to do this type of calculation in this particular FPGA.

If you want to know how to do it in Verilog, you need to take into

consideration your sample rate along with your clock rate. Given

this, you have N clock cycles to perform the calculations. If you

were to do something like this, you could possibly have a block that

performs the two FFT’s in parallel and puts the results into a

BlockRAM. By the time this is done, the next frame is ready for the

FFT, so while this is processing you can perform the cross correlation

and store those results in the next BlockRAM. After doing this, you

can do the IFFT out of that BlockRAM and pass the results into a small

block to calculate the max value.

You can get Altera tools to generate cores that will perform FFTs and

IFFTs for you. The cross correlation would then be the handcoded part

along with the max logic.

http://www.altera.com/products/ip/dsp/transforms/m-ham-fft.html

You can also try opencores.org and check out their FFT section, but as

I said earlier - without dedicated multipliers, it would require a

HUGE part and slow down your design significantly.

Hope this helps!

Brian

You don’t use fast convolution when using an FPGA. Do this in the time

domain. That’s the purpose of using hardware over software. Expand your

algorithm for complex cross correlation and you will end up with a

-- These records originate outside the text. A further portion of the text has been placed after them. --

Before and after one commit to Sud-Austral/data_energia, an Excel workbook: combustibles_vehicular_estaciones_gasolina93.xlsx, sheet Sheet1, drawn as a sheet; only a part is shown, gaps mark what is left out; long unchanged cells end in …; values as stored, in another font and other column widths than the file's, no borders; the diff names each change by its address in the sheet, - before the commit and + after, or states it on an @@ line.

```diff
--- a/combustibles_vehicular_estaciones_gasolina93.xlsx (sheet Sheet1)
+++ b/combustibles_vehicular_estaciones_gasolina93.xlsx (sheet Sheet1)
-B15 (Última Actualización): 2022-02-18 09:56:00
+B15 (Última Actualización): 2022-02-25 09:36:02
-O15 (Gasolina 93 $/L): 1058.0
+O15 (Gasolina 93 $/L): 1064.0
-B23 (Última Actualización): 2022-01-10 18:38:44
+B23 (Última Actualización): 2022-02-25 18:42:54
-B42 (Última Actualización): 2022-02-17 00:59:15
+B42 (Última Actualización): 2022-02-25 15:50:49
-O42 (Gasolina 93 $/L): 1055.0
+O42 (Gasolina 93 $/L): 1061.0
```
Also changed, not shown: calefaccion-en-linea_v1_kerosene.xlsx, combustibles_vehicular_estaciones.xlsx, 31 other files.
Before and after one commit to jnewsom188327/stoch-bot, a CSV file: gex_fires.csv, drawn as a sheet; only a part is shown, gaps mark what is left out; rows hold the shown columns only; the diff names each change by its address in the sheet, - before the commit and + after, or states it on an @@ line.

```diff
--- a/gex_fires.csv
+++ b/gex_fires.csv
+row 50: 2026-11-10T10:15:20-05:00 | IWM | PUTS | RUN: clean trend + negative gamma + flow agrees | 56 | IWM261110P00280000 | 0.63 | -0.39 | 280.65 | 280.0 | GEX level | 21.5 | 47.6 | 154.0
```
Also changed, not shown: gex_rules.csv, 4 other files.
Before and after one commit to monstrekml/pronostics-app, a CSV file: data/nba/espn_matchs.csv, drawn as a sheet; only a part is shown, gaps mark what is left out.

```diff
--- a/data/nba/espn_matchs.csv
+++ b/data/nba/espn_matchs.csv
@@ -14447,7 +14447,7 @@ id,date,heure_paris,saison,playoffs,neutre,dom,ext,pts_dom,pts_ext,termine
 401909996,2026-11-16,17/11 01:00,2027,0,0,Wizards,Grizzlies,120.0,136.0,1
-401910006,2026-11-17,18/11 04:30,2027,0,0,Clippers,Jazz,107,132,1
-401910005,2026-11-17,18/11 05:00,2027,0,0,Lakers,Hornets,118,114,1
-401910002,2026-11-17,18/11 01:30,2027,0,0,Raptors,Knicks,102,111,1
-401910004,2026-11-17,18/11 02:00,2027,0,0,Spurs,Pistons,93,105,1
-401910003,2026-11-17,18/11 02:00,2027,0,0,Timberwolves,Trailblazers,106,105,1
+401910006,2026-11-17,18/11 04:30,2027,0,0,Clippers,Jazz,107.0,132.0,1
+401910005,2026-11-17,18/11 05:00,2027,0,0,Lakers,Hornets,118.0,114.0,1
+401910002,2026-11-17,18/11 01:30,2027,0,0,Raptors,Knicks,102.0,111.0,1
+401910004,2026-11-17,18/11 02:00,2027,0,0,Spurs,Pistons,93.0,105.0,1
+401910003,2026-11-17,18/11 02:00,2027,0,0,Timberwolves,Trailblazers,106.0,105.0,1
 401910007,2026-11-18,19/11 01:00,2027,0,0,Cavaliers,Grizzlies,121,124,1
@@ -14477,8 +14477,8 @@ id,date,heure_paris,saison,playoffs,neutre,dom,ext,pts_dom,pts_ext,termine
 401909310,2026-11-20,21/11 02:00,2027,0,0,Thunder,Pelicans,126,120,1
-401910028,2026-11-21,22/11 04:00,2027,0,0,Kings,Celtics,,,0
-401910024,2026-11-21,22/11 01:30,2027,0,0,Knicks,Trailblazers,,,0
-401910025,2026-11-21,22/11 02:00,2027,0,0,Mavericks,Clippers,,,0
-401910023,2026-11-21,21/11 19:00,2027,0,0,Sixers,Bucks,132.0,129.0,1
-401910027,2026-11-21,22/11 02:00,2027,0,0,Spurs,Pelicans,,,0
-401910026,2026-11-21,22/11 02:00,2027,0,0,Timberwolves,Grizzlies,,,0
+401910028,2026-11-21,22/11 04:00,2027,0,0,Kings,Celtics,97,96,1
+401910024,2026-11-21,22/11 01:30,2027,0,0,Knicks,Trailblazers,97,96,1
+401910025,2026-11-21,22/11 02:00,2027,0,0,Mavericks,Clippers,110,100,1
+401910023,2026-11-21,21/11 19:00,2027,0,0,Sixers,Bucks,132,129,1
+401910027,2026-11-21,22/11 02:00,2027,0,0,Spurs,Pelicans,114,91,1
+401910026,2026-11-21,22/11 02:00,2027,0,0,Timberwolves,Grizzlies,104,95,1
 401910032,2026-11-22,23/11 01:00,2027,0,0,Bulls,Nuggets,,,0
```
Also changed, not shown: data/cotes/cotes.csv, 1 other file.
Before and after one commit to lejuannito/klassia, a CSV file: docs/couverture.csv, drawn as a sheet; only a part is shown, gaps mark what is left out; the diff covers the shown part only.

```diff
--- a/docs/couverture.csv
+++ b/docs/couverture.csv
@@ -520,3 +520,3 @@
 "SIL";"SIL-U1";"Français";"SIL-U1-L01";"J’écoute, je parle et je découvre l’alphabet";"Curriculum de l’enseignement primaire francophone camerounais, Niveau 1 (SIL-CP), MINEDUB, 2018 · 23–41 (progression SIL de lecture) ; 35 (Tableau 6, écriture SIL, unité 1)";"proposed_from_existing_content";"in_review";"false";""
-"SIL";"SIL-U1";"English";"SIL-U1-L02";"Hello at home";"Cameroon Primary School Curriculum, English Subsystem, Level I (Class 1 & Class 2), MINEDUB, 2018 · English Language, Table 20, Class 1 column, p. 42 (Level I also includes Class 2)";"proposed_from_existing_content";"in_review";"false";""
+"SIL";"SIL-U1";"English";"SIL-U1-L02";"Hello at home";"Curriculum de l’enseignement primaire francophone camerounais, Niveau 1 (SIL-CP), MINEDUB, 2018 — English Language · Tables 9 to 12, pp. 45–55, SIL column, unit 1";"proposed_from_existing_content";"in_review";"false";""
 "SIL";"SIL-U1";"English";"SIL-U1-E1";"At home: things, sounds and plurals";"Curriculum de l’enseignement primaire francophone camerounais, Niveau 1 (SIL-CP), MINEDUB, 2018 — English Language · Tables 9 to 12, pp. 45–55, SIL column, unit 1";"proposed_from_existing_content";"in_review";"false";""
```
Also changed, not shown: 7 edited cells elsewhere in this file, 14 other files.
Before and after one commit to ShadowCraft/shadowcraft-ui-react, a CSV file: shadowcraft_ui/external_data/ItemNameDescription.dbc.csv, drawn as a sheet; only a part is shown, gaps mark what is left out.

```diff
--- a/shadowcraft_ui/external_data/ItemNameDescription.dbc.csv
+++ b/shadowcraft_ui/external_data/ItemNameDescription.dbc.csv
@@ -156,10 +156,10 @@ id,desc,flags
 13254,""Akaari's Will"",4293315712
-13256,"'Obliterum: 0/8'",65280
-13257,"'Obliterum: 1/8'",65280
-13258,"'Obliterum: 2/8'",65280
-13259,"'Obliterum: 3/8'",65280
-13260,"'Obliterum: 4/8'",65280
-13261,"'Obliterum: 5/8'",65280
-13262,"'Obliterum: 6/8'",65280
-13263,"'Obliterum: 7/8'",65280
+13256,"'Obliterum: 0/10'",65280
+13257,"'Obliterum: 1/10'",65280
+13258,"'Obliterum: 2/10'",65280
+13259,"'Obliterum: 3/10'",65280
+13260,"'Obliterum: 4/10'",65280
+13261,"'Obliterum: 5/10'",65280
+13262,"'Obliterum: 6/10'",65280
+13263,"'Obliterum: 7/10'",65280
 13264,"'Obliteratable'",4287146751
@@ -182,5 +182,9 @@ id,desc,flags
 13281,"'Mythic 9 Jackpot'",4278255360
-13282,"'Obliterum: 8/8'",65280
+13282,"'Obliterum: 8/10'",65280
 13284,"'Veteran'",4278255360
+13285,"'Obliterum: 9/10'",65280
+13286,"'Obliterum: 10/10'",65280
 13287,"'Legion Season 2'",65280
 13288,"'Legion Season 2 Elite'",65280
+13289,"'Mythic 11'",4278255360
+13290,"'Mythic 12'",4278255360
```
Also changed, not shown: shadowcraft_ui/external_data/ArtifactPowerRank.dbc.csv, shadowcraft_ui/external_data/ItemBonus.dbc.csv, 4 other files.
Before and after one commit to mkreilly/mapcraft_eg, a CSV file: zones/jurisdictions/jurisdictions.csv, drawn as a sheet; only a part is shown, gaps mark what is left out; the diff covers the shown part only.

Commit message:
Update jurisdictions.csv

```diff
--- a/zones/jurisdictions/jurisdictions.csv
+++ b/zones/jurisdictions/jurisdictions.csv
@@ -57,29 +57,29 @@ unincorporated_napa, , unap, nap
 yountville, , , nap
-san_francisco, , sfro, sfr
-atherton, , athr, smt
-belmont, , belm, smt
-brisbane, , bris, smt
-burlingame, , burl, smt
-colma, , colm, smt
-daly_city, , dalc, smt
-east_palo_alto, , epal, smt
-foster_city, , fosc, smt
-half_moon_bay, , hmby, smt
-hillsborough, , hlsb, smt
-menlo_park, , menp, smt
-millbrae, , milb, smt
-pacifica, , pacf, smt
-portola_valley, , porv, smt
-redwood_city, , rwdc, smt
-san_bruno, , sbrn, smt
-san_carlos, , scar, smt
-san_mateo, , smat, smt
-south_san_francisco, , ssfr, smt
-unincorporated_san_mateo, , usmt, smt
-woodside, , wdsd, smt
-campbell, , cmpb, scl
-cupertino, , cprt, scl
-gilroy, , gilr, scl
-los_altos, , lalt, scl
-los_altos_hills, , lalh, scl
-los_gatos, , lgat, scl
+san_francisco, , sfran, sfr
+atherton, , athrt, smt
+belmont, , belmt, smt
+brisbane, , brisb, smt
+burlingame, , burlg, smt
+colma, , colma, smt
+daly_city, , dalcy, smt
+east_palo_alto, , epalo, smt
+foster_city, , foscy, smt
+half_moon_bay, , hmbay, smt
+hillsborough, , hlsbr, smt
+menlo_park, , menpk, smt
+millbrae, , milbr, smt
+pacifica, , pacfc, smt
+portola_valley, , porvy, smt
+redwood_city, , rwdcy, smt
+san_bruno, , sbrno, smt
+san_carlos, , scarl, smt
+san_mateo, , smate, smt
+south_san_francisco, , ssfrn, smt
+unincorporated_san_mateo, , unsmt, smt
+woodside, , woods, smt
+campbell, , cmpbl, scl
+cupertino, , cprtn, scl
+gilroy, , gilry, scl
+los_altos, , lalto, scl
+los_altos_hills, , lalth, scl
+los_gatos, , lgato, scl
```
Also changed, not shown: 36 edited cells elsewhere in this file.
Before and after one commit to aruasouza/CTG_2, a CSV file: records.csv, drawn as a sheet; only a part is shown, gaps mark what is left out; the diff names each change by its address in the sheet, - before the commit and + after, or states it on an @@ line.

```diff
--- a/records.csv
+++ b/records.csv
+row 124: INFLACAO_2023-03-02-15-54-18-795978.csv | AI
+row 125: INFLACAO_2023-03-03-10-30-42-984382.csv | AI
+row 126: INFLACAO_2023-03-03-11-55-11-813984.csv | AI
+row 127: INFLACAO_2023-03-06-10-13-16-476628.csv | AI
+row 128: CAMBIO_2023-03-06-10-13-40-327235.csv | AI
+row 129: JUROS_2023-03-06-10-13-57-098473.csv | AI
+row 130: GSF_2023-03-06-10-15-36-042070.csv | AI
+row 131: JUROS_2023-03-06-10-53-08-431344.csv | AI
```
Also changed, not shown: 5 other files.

string of simple algebraic terms. You will have to look at your losses

using fixed point vs. floating point.

–Ryan